Looking at the caliber of artwork submitted for the 2017 Never Forget Tribute Youth Art Exhibition & Contest at Lohman Funeral Home in Ormond Beach, it is clear how much art provides a way to express emotions, history and healing.
Although 911 ceremonies have passed, local youth and their participating schools were recognized at Lohman Sept. 28. The program featured more than 100 works of art created by area middle and high school students to honor first responders, civilians and military heroes of Sept. 11, 2001.
The art really stood out, especially since some of the artists weren't even born when 9/11 occurred.
Emily Aldin of Mainland High School won Best in Show for high schools. She also garnered the People’s Choice high school award.
“I didn’t really have my dad around when I was younger, so when I was little and he was away he would give me these letters and they would have these drawings on them,” Emily said. “When I saw those drawings, it meant so much to me. I wanted to be able to have that kind of impact on things I drew in the future. There are only so many things you can say with words, but with a picture, it’s worth a thousand words.”
Lilly Cobb of Calvary Christian Academy won the high school award for Best Theme.
Savannah Carson of Riverbend Academy won third place for high school Best Theme.
“I like being able to express myself through art,” Savannah said. “I am not a talkative person. This is a way I get to be able to express different things and it was just nice to be able to go back and see what people saw. (Art) is something that helps me think. Most of us didn’t get to witness it (911), so it gives us another perspective on it.”
Jose Rene Silva of Basilica School of St. Paul won Best Theme for middle schools.
Jose said he likes art because “you express what is inside of you, show it out.”
Regarding the 9/11 theme, he said, “It’s cool how the firefighters worked together to save people.”
His sibling Jose Andres Silva also a Basilica student, won Best in Show for middle schools.
Rebekah Davis of Riverbend Academy won second place for middle school Best Theme.
“I like how different people portray different things and how people mix things together,” Rebekah said. “I think it was nice for us to do this and be a part of it. Our teachers taught us about 9/11. We got to say in our art what happened in 9/11.”
James Wallace of Boy Scout Troop 65 took home the Mayor’s Choice award.
Monarch Academy also participated. Contest winners all received cash awards. The school with the most participation was Basilica School of St. Paul.
Sasha Davis, an art instructor at Riverbend, said, “My students were very compassionate (doing this assignment). It was very therapeutic. It helped them have a connection with those people (who died). It brought about a lot of unity and it helped the students to think about others like how they could serve the community by producing artwork that remembered these people who gave their lives to help others during this time.
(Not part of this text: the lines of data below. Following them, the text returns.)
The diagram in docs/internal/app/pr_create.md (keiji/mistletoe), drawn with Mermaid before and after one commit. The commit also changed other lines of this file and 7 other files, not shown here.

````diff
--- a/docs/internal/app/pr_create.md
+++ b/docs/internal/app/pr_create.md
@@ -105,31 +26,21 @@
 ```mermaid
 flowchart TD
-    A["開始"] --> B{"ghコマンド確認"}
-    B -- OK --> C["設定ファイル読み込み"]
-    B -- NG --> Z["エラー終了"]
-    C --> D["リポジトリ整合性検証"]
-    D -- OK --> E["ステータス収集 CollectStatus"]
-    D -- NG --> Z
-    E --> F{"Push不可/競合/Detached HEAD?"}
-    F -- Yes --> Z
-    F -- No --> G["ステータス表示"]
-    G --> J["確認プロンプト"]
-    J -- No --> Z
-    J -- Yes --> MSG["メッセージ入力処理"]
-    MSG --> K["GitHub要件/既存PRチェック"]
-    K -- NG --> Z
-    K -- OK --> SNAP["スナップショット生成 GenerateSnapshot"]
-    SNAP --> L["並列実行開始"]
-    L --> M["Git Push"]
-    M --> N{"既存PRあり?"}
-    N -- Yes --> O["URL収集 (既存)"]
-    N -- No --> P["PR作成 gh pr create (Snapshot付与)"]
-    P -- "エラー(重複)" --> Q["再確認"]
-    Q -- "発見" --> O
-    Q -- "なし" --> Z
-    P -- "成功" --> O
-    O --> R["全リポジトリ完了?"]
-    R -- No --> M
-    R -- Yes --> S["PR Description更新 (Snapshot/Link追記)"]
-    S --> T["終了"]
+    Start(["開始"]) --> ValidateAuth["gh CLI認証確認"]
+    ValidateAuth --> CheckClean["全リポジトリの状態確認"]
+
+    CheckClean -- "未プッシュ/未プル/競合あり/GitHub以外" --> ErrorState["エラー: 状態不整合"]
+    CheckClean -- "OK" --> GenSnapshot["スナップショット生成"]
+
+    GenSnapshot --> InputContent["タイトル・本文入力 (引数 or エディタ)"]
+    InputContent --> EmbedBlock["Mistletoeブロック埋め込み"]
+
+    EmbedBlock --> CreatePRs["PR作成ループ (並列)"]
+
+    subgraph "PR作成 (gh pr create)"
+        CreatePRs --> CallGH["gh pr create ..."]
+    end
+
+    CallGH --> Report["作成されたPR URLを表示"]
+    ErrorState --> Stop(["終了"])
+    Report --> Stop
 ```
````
“For me art is therapeutic in that it help you move beyond your circumstance and you are able to focus on the beauty of what’s around you,” Ms. Davis added. “Art is a great way to make an emotional connection with others.”
Ektemel Francis, an art teacher Basilica School, said, “It (9/11) was a very sad day. They (students) were (especially) interested when I told them about the ‘let’s roll’ story. That is why most of the artwork features ‘let’s roll’. It is very emotional.”
“Let's roll” were the last words of Todd Beamer, a passenger on the hijacked United Airlines Flight 93 on 9/11, as passengers attacked the hijackers.
“The imagination showed on the artwork,” Ms. Francis said. “I was so proud of all of them. Each one of them are different.”
To show support and to thank local first responders, a banner was available for community members to sign. Each guest received a special 9/11 Memorial lapel pin.